(The problem) Without including any pictures, write out all the entries exactly.

[Stored records]
---+---
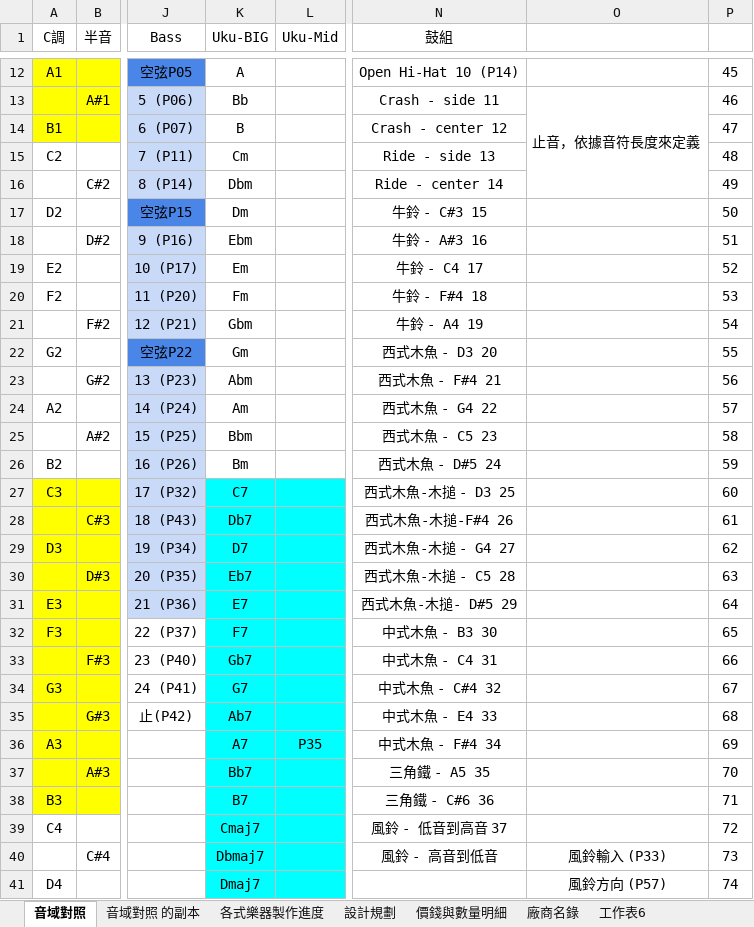
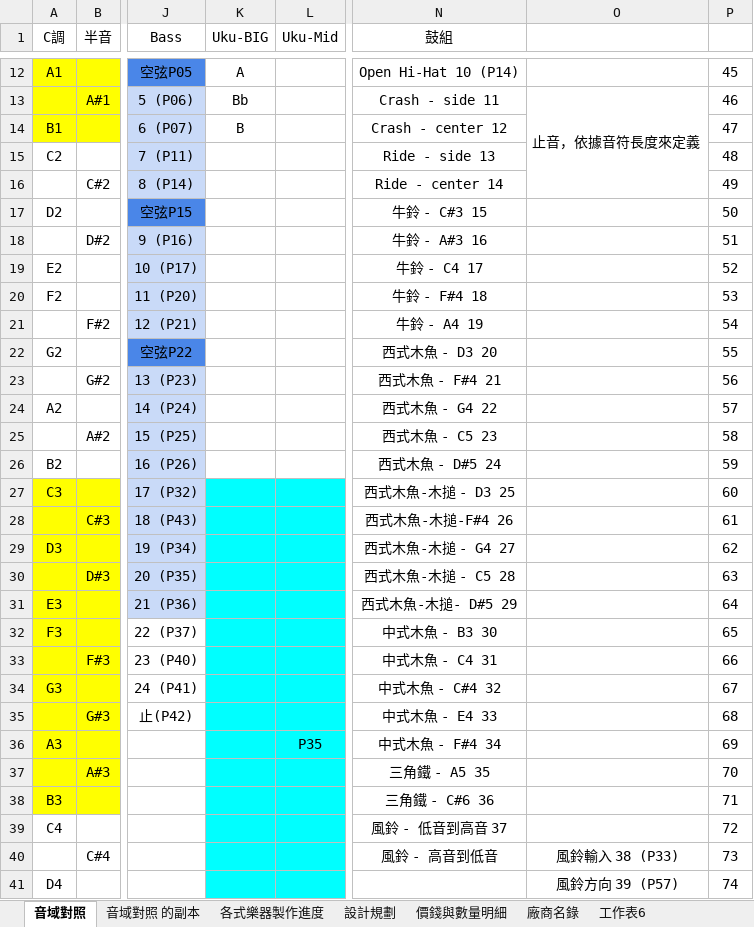
Before and after one commit to cheetahray/8051, an Excel workbook: MPC82/PitchTable.xlsx, sheet 音域對照, drawn as a sheet; only a part is shown, gaps mark what is left out; values as stored, in another font and other column widths than the file's, no borders; the diff covers the shown part only; the diff names each change by its address in the sheet, - before the commit and + after, or states it on an @@ line.

Commit message:
更動烏克麗麗和弦表

```diff
--- a/MPC82/PitchTable.xlsx (sheet 音域對照)
+++ b/MPC82/PitchTable.xlsx (sheet 音域對照)
-K15 (Uku-BIG): Cm
+K15 (Uku-BIG): (empty)
-K16 (Uku-BIG): Dbm
+K16 (Uku-BIG): (empty)
-K17 (Uku-BIG): Dm
+K17 (Uku-BIG): (empty)
-K18 (Uku-BIG): Ebm
+K18 (Uku-BIG): (empty)
-K19 (Uku-BIG): Em
+K19 (Uku-BIG): (empty)
-K20 (Uku-BIG): Fm
+K20 (Uku-BIG): (empty)
-K21 (Uku-BIG): Gbm
+K21 (Uku-BIG): (empty)
-K22 (Uku-BIG): Gm
+K22 (Uku-BIG): (empty)
-K23 (Uku-BIG): Abm
+K23 (Uku-BIG): (empty)
-K24 (Uku-BIG): Am
+K24 (Uku-BIG): (empty)
-K25 (Uku-BIG): Bbm
+K25 (Uku-BIG): (empty)
-K26 (Uku-BIG): Bm
+K26 (Uku-BIG): (empty)
-K27 (Uku-BIG): C7
+K27 (Uku-BIG): (empty)
-K28 (Uku-BIG): Db7
+K28 (Uku-BIG): (empty)
-K29 (Uku-BIG): D7
+K29 (Uku-BIG): (empty)
-K30 (Uku-BIG): Eb7
+K30 (Uku-BIG): (empty)
-K31 (Uku-BIG): E7
+K31 (Uku-BIG): (empty)
-K32 (Uku-BIG): F7
+K32 (Uku-BIG): (empty)
-K33 (Uku-BIG): Gb7
+K33 (Uku-BIG): (empty)
-K34 (Uku-BIG): G7
+K34 (Uku-BIG): (empty)
-K35 (Uku-BIG): Ab7
+K35 (Uku-BIG): (empty)
-K36 (Uku-BIG): A7
+K36 (Uku-BIG): (empty)
-K37 (Uku-BIG): Bb7
+K37 (Uku-BIG): (empty)
-K38 (Uku-BIG): B7
+K38 (Uku-BIG): (empty)
-K39 (Uku-BIG): Cmaj7
+K39 (Uku-BIG): (empty)
-K40 (Uku-BIG): Dbmaj7
+K40 (Uku-BIG): (empty)
-O40: 風鈴輸入 (P33)
+O40: 風鈴輸入 38 (P33)
-K41 (Uku-BIG): Dmaj7
+K41 (Uku-BIG): (empty)
-O41: 風鈴方向 (P57)
+O41: 風鈴方向 39 (P57)
```
Also changed, not shown: 47 edited cells and cell formats elsewhere in this sheet.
---+---
(Response below)
Before and after one commit to cheetahray/8051, an Excel workbook: MPC82/PitchTable.xlsx, sheet 音域對照, drawn as a sheet; only a part is shown, gaps mark what is left out; values as stored, in another font and other column widths than the file's, no borders; the diff covers the shown part only; the diff names each change by its address in the sheet, - before the commit and + after, or states it on an @@ line.

Commit message:
更動烏克麗麗和弦表

```diff
--- a/MPC82/PitchTable.xlsx (sheet 音域對照)
+++ b/MPC82/PitchTable.xlsx (sheet 音域對照)
-K15 (Uku-BIG): Cm
+K15 (Uku-BIG): (empty)
-K16 (Uku-BIG): Dbm
+K16 (Uku-BIG): (empty)
-K17 (Uku-BIG): Dm
+K17 (Uku-BIG): (empty)
-K18 (Uku-BIG): Ebm
+K18 (Uku-BIG): (empty)
-K19 (Uku-BIG): Em
+K19 (Uku-BIG): (empty)
-K20 (Uku-BIG): Fm
+K20 (Uku-BIG): (empty)
-K21 (Uku-BIG): Gbm
+K21 (Uku-BIG): (empty)
-K22 (Uku-BIG): Gm
+K22 (Uku-BIG): (empty)
-K23 (Uku-BIG): Abm
+K23 (Uku-BIG): (empty)
-K24 (Uku-BIG): Am
+K24 (Uku-BIG): (empty)
-K25 (Uku-BIG): Bbm
+K25 (Uku-BIG): (empty)
-K26 (Uku-BIG): Bm
+K26 (Uku-BIG): (empty)
-K27 (Uku-BIG): C7
+K27 (Uku-BIG): (empty)
-K28 (Uku-BIG): Db7
+K28 (Uku-BIG): (empty)
-K29 (Uku-BIG): D7
+K29 (Uku-BIG): (empty)
-K30 (Uku-BIG): Eb7
+K30 (Uku-BIG): (empty)
-K31 (Uku-BIG): E7
+K31 (Uku-BIG): (empty)
-K32 (Uku-BIG): F7
+K32 (Uku-BIG): (empty)
-K33 (Uku-BIG): Gb7
+K33 (Uku-BIG): (empty)
-K34 (Uku-BIG): G7
+K34 (Uku-BIG): (empty)
-K35 (Uku-BIG): Ab7
+K35 (Uku-BIG): (empty)
-K36 (Uku-BIG): A7
+K36 (Uku-BIG): (empty)
-K37 (Uku-BIG): Bb7
+K37 (Uku-BIG): (empty)
-K38 (Uku-BIG): B7
+K38 (Uku-BIG): (empty)
-K39 (Uku-BIG): Cmaj7
+K39 (Uku-BIG): (empty)
-K40 (Uku-BIG): Dbmaj7
+K40 (Uku-BIG): (empty)
-O40: 風鈴輸入 (P33)
+O40: 風鈴輸入 38 (P33)
-K41 (Uku-BIG): Dmaj7
+K41 (Uku-BIG): (empty)
-O41: 風鈴方向 (P57)
+O41: 風鈴方向 39 (P57)
```
Also changed, not shown: 47 edited cells and cell formats elsewhere in this sheet.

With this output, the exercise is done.